I wasn't really expecting to eat "tamilok" or woodworm, a type of mollusc that burrows inside old and decaying wood and are present primarily in mangrove areas. But when I was at the Bakhawan Eco Park in Kalibo, Aklan, the Philippines, a world showcase of community development according to UN's FAO, it was posted that there's a tamilok eating challenge. When I reached the picnic area of the park near the sea, Ruperto de la Luna, the one who officiates the challenge and do the demo, was already preparing his stuff.
From an old mangrove wood, around three feet, blackened and, I guess, discarded. Ruperto showed me the tip and there were holes, mostly, around 1 centimeter in diameter. With an ax, he cut it open. After a minute or two, he showed me the halves and there were several woodworms across the length and width in different sizes. Some were white while others were darkened with the chewed wood inside.
Upon closer inspection, the head of the tamilok has two chisel like teeth that's quite hard, the only hard part in its entire body. It's quite amazing to see these wood worms (also called shipworms) consuming the dead wood, and there are many in such a small piece, a way for nature to reclaim back to the earth what once was living!
With his wrinkled fingers, he took one tamilok, washed it in a pitcher of water and trying to empty its insides. After a few seconds, he held its head by its teeth, dipped it in spicy vinegar and placed it in his mouth. I stood there wide eyed.
Now it was my turn. With a little trepidation but more of excitement, I did not object or squirm. I stood my ground. After he cleaned another worm and gave it to me, I held it at its teeth and head, twirled it on the white saucer with the spicy vinegar, and with a deep breath, placed it in my mouth.

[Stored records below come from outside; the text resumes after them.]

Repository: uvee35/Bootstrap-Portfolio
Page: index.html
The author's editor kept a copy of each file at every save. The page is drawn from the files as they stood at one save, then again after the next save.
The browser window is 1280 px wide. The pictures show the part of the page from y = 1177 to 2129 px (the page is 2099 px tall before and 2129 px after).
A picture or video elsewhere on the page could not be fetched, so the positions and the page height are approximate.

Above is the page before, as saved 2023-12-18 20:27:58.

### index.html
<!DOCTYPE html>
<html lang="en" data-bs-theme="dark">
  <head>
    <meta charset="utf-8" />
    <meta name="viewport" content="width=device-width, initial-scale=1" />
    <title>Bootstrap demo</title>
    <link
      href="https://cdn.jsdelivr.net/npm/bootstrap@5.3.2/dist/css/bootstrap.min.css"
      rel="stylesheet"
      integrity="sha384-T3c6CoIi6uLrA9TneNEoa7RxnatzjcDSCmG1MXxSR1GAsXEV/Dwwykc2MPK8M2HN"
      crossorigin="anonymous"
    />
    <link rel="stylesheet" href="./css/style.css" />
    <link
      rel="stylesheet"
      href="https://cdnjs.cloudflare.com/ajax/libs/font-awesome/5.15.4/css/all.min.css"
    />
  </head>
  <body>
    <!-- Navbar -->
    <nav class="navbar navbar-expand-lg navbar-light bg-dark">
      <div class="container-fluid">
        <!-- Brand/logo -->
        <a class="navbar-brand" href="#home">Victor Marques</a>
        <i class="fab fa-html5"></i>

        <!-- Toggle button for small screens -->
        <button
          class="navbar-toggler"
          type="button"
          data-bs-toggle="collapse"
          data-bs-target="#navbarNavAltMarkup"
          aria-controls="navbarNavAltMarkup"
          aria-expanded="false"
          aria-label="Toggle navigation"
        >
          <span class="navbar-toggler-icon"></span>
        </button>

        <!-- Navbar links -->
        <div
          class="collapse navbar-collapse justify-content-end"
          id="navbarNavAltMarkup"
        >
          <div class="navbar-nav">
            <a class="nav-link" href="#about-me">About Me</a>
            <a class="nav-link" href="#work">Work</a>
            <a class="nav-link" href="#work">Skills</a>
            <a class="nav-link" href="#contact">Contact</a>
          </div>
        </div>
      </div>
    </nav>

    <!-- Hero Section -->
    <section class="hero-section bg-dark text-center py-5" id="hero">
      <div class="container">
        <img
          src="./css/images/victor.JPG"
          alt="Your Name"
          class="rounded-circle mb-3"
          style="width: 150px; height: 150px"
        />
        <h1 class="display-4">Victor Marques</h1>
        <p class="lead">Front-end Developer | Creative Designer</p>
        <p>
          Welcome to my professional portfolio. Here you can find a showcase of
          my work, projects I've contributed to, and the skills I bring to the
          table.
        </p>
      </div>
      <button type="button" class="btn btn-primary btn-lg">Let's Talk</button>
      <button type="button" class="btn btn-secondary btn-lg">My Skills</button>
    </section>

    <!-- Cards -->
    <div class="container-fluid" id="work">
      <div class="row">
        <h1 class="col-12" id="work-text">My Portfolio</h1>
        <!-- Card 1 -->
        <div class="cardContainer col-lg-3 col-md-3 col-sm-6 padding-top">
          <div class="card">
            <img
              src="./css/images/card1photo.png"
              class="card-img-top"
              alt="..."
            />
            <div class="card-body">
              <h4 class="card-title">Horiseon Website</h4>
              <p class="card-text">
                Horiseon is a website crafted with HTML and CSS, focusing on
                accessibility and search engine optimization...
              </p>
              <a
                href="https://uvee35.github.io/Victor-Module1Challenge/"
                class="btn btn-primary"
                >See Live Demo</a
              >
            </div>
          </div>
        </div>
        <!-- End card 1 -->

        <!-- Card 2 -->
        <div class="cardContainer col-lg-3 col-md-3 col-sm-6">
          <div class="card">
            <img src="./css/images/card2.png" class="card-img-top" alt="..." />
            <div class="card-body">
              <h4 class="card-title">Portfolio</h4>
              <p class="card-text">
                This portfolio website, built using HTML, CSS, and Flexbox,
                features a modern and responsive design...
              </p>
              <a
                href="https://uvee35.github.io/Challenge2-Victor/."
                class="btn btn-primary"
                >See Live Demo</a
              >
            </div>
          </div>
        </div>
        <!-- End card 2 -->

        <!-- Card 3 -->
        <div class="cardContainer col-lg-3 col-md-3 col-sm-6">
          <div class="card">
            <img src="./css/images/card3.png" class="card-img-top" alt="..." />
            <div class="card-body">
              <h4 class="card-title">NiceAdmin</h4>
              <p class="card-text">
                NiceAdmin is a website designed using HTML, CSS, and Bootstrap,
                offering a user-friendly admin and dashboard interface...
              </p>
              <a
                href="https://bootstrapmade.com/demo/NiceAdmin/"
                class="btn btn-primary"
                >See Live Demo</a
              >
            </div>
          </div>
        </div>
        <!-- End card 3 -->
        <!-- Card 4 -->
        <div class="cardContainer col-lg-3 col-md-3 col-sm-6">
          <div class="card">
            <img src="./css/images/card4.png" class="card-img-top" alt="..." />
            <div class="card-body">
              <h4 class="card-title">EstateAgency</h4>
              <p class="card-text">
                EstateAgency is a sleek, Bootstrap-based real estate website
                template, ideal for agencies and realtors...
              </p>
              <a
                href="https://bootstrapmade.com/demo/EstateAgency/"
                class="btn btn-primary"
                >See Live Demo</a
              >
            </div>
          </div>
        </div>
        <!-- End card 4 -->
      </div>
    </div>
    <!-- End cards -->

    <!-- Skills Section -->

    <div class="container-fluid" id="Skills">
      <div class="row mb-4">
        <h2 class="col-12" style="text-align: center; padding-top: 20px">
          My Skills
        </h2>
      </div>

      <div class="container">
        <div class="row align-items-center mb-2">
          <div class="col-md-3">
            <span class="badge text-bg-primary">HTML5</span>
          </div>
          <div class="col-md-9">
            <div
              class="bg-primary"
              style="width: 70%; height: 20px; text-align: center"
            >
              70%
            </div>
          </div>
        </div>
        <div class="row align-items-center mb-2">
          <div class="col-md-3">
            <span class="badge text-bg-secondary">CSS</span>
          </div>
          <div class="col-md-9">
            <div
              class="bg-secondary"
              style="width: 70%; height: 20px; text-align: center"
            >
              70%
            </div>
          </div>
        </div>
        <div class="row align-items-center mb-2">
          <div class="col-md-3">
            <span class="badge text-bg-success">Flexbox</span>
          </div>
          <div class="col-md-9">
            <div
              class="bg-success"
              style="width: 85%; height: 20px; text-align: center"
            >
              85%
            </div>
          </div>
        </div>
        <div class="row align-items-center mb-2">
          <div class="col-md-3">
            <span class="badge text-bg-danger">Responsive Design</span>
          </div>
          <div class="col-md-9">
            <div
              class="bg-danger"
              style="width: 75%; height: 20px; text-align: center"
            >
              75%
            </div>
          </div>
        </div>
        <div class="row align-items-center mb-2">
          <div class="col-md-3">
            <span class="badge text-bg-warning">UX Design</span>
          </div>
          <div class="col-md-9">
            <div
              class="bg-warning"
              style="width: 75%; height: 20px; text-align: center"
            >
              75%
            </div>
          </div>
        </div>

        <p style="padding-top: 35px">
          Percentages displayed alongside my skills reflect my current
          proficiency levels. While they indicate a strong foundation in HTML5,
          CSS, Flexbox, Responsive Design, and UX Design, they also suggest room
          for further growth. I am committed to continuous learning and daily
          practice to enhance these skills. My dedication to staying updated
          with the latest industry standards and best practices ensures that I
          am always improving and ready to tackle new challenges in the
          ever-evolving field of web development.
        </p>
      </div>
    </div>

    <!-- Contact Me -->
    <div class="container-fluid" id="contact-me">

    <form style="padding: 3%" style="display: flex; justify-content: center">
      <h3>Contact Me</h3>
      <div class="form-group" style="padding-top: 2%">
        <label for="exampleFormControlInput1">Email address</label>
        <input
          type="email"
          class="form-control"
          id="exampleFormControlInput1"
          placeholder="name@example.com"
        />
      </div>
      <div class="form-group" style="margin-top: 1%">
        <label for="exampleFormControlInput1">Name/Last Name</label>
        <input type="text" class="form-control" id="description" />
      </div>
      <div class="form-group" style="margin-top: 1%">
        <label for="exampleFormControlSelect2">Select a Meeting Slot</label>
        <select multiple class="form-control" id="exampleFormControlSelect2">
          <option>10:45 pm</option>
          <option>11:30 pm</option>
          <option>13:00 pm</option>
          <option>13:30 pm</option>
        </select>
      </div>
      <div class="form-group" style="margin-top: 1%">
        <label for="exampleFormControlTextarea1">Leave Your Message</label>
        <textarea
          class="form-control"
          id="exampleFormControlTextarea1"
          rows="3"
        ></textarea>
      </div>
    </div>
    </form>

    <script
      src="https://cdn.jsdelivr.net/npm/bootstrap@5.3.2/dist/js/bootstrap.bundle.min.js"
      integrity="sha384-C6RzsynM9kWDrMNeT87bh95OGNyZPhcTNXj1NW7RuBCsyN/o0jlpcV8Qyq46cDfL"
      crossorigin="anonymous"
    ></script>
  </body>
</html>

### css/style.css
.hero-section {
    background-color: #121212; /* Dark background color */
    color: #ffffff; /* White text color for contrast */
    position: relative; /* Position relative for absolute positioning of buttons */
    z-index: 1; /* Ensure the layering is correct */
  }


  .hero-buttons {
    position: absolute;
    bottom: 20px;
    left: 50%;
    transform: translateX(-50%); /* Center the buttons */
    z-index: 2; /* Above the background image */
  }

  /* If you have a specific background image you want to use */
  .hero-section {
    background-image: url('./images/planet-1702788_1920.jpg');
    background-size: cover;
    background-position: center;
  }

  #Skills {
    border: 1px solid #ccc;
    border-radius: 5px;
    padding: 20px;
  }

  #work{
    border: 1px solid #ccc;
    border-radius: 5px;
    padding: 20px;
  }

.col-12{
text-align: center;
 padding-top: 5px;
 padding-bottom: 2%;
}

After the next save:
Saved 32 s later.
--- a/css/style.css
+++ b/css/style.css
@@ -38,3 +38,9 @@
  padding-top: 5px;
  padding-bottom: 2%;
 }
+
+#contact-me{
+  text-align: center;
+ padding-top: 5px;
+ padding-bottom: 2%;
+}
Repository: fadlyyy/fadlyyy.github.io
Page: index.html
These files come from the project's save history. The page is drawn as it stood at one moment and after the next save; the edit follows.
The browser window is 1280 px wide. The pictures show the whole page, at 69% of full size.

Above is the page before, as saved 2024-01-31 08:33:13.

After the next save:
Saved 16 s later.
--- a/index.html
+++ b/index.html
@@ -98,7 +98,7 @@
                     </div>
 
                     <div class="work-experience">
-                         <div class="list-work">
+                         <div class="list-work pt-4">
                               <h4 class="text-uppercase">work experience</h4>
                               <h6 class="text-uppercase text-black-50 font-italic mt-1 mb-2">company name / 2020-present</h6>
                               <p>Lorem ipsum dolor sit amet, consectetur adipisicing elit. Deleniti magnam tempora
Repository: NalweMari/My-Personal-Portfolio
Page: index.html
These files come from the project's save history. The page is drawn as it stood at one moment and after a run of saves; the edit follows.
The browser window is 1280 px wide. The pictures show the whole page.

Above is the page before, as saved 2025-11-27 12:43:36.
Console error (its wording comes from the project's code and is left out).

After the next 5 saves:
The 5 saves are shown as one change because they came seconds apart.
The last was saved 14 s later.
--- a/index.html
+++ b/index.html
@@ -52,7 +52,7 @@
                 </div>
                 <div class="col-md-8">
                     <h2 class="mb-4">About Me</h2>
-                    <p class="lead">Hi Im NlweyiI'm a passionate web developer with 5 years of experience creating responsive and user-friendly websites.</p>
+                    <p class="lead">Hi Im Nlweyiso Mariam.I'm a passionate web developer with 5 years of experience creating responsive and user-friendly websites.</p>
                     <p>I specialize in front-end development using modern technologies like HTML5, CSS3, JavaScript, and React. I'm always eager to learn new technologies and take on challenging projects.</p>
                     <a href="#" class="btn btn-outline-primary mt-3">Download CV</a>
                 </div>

Salty, spicy, soft and just tasted delicious. Just like eating raw oysters but better. Some more of this stuff and I had my fill!